═══ RECORD EXCERPTS

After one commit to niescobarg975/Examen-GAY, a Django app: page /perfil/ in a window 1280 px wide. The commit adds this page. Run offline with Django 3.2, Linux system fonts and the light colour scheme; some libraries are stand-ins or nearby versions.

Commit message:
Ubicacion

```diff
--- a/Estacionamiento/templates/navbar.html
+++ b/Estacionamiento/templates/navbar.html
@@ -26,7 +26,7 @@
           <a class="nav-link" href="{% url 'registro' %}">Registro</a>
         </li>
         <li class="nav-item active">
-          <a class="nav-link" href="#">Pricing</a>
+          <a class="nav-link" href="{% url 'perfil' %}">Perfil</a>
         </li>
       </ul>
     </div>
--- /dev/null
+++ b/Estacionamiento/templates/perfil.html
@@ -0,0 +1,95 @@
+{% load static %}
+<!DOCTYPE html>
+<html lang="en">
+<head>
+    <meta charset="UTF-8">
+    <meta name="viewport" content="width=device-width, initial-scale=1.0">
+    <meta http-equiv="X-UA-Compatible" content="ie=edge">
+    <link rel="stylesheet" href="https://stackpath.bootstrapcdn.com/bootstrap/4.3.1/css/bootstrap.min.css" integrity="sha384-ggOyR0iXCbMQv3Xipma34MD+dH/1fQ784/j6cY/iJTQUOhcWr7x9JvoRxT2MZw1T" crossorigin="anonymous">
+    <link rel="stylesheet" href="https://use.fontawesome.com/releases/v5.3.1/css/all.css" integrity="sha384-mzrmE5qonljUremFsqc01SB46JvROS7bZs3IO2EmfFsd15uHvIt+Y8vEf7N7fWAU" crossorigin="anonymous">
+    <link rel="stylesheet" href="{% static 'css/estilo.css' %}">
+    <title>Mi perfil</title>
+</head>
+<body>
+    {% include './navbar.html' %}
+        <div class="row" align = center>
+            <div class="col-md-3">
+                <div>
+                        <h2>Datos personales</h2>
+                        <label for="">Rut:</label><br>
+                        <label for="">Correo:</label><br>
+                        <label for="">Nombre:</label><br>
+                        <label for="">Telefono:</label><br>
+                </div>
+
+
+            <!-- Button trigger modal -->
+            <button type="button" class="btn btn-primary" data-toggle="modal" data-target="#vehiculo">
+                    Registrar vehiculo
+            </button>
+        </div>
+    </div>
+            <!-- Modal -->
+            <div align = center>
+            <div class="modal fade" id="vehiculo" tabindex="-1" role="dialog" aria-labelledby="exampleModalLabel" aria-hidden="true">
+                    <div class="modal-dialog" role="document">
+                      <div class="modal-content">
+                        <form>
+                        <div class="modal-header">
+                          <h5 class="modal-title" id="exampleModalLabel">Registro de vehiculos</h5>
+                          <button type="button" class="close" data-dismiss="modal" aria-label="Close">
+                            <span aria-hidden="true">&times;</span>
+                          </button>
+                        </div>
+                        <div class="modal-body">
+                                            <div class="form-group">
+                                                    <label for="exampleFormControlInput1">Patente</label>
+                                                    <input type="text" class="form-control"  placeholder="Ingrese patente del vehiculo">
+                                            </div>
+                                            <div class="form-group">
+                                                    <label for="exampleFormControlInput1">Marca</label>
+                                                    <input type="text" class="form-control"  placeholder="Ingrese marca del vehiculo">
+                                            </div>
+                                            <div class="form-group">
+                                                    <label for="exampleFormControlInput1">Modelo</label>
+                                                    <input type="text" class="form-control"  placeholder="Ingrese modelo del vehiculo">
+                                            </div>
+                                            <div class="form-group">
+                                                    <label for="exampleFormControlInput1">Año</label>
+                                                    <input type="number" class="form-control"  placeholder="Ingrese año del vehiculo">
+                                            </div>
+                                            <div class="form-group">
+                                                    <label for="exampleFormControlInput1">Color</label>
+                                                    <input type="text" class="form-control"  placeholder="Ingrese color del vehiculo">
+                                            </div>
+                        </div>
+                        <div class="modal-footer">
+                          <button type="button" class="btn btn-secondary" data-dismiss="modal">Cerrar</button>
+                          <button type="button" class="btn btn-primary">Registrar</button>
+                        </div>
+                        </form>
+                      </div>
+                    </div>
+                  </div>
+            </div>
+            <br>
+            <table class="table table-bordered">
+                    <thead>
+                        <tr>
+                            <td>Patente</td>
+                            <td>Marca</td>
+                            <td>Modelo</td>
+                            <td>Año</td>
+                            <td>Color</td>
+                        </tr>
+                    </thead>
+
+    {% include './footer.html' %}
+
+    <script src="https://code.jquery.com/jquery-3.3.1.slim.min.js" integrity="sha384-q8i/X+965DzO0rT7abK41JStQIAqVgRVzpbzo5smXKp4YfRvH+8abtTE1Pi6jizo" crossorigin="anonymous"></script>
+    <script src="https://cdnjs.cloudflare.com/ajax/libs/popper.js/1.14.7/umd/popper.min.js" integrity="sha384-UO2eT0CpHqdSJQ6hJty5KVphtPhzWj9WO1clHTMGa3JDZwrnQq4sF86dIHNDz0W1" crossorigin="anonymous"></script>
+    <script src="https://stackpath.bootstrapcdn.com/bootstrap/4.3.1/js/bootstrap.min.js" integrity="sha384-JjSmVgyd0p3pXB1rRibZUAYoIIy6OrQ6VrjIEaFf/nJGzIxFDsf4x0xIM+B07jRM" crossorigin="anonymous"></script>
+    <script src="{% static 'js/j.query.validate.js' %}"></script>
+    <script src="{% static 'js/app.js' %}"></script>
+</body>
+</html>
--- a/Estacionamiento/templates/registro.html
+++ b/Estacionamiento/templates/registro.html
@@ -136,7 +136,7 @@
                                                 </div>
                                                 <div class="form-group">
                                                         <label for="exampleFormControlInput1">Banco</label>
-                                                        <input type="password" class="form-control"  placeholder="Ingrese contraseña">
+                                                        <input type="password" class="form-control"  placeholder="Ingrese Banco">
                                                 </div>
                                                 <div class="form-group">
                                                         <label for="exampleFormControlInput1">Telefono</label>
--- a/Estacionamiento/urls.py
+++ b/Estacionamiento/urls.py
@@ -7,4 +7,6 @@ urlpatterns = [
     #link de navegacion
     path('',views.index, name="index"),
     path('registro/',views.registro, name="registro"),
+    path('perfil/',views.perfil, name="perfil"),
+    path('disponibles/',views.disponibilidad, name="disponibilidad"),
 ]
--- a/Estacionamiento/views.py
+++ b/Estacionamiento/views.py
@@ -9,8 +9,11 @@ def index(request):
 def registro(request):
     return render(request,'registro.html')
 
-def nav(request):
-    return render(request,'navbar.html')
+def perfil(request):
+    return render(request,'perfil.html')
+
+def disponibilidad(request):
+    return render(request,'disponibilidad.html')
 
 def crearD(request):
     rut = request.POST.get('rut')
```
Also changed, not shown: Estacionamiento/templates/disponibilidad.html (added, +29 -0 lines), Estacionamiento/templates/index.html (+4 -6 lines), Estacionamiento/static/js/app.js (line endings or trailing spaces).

══════

[TASK STATEMENT] Having read the entries above, repeat them exactly.

[OUTPUT OF THE TASK]
After one commit to niescobarg975/Examen-GAY, a Django app: page /perfil/ in a window 1280 px wide. The commit adds this page. Run offline with Django 3.2, Linux system fonts and the light colour scheme; some libraries are stand-ins or nearby versions.

Commit message:
Ubicacion

```diff
--- a/Estacionamiento/templates/navbar.html
+++ b/Estacionamiento/templates/navbar.html
@@ -26,7 +26,7 @@
           <a class="nav-link" href="{% url 'registro' %}">Registro</a>
         </li>
         <li class="nav-item active">
-          <a class="nav-link" href="#">Pricing</a>
+          <a class="nav-link" href="{% url 'perfil' %}">Perfil</a>
         </li>
       </ul>
     </div>
--- /dev/null
+++ b/Estacionamiento/templates/perfil.html
@@ -0,0 +1,95 @@
+{% load static %}
+<!DOCTYPE html>
+<html lang="en">
+<head>
+    <meta charset="UTF-8">
+    <meta name="viewport" content="width=device-width, initial-scale=1.0">
+    <meta http-equiv="X-UA-Compatible" content="ie=edge">
+    <link rel="stylesheet" href="https://stackpath.bootstrapcdn.com/bootstrap/4.3.1/css/bootstrap.min.css" integrity="sha384-ggOyR0iXCbMQv3Xipma34MD+dH/1fQ784/j6cY/iJTQUOhcWr7x9JvoRxT2MZw1T" crossorigin="anonymous">
+    <link rel="stylesheet" href="https://use.fontawesome.com/releases/v5.3.1/css/all.css" integrity="sha384-mzrmE5qonljUremFsqc01SB46JvROS7bZs3IO2EmfFsd15uHvIt+Y8vEf7N7fWAU" crossorigin="anonymous">
+    <link rel="stylesheet" href="{% static 'css/estilo.css' %}">
+    <title>Mi perfil</title>
+</head>
+<body>
+    {% include './navbar.html' %}
+        <div class="row" align = center>
+            <div class="col-md-3">
+                <div>
+                        <h2>Datos personales</h2>
+                        <label for="">Rut:</label><br>
+                        <label for="">Correo:</label><br>
+                        <label for="">Nombre:</label><br>
+                        <label for="">Telefono:</label><br>
+                </div>
+
+
+            <!-- Button trigger modal -->
+            <button type="button" class="btn btn-primary" data-toggle="modal" data-target="#vehiculo">
+                    Registrar vehiculo
+            </button>
+        </div>
+    </div>
+            <!-- Modal -->
+            <div align = center>
+            <div class="modal fade" id="vehiculo" tabindex="-1" role="dialog" aria-labelledby="exampleModalLabel" aria-hidden="true">
+                    <div class="modal-dialog" role="document">
+                      <div class="modal-content">
+                        <form>
+                        <div class="modal-header">
+                          <h5 class="modal-title" id="exampleModalLabel">Registro de vehiculos</h5>
+                          <button type="button" class="close" data-dismiss="modal" aria-label="Close">
+                            <span aria-hidden="true">&times;</span>
+                          </button>
+                        </div>
+                        <div class="modal-body">
+                                            <div class="form-group">
+                                                    <label for="exampleFormControlInput1">Patente</label>
+                                                    <input type="text" class="form-control"  placeholder="Ingrese patente del vehiculo">
+                                            </div>
+                                            <div class="form-group">
+                                                    <label for="exampleFormControlInput1">Marca</label>
+                                                    <input type="text" class="form-control"  placeholder="Ingrese marca del vehiculo">
+                                            </div>
+                                            <div class="form-group">
+                                                    <label for="exampleFormControlInput1">Modelo</label>
+                                                    <input type="text" class="form-control"  placeholder="Ingrese modelo del vehiculo">
+                                            </div>
+                                            <div class="form-group">
+                                                    <label for="exampleFormControlInput1">Año</label>
+                                                    <input type="number" class="form-control"  placeholder="Ingrese año del vehiculo">
+                                            </div>
+                                            <div class="form-group">
+                                                    <label for="exampleFormControlInput1">Color</label>
+                                                    <input type="text" class="form-control"  placeholder="Ingrese color del vehiculo">
+                                            </div>
+                        </div>
+                        <div class="modal-footer">
+                          <button type="button" class="btn btn-secondary" data-dismiss="modal">Cerrar</button>
+                          <button type="button" class="btn btn-primary">Registrar</button>
+                        </div>
+                        </form>
+                      </div>
+                    </div>
+                  </div>
+            </div>
+            <br>
+            <table class="table table-bordered">
+                    <thead>
+                        <tr>
+                            <td>Patente</td>
+                            <td>Marca</td>
+                            <td>Modelo</td>
+                            <td>Año</td>
+                            <td>Color</td>
+                        </tr>
+                    </thead>
+
+    {% include './footer.html' %}
+
+    <script src="https://code.jquery.com/jquery-3.3.1.slim.min.js" integrity="sha384-q8i/X+965DzO0rT7abK41JStQIAqVgRVzpbzo5smXKp4YfRvH+8abtTE1Pi6jizo" crossorigin="anonymous"></script>
+    <script src="https://cdnjs.cloudflare.com/ajax/libs/popper.js/1.14.7/umd/popper.min.js" integrity="sha384-UO2eT0CpHqdSJQ6hJty5KVphtPhzWj9WO1clHTMGa3JDZwrnQq4sF86dIHNDz0W1" crossorigin="anonymous"></script>
+    <script src="https://stackpath.bootstrapcdn.com/bootstrap/4.3.1/js/bootstrap.min.js" integrity="sha384-JjSmVgyd0p3pXB1rRibZUAYoIIy6OrQ6VrjIEaFf/nJGzIxFDsf4x0xIM+B07jRM" crossorigin="anonymous"></script>
+    <script src="{% static 'js/j.query.validate.js' %}"></script>
+    <script src="{% static 'js/app.js' %}"></script>
+</body>
+</html>
--- a/Estacionamiento/templates/registro.html
+++ b/Estacionamiento/templates/registro.html
@@ -136,7 +136,7 @@
                                                 </div>
                                                 <div class="form-group">
                                                         <label for="exampleFormControlInput1">Banco</label>
-                                                        <input type="password" class="form-control"  placeholder="Ingrese contraseña">
+                                                        <input type="password" class="form-control"  placeholder="Ingrese Banco">
                                                 </div>
                                                 <div class="form-group">
                                                         <label for="exampleFormControlInput1">Telefono</label>
--- a/Estacionamiento/urls.py
+++ b/Estacionamiento/urls.py
@@ -7,4 +7,6 @@ urlpatterns = [
     #link de navegacion
     path('',views.index, name="index"),
     path('registro/',views.registro, name="registro"),
+    path('perfil/',views.perfil, name="perfil"),
+    path('disponibles/',views.disponibilidad, name="disponibilidad"),
 ]
--- a/Estacionamiento/views.py
+++ b/Estacionamiento/views.py
@@ -9,8 +9,11 @@ def index(request):
 def registro(request):
     return render(request,'registro.html')
 
-def nav(request):
-    return render(request,'navbar.html')
+def perfil(request):
+    return render(request,'perfil.html')
+
+def disponibilidad(request):
+    return render(request,'disponibilidad.html')
 
 def crearD(request):
     rut = request.POST.get('rut')
```
Also changed, not shown: Estacionamiento/templates/disponibilidad.html (added, +29 -0 lines), Estacionamiento/templates/index.html (+4 -6 lines), Estacionamiento/static/js/app.js (line endings or trailing spaces).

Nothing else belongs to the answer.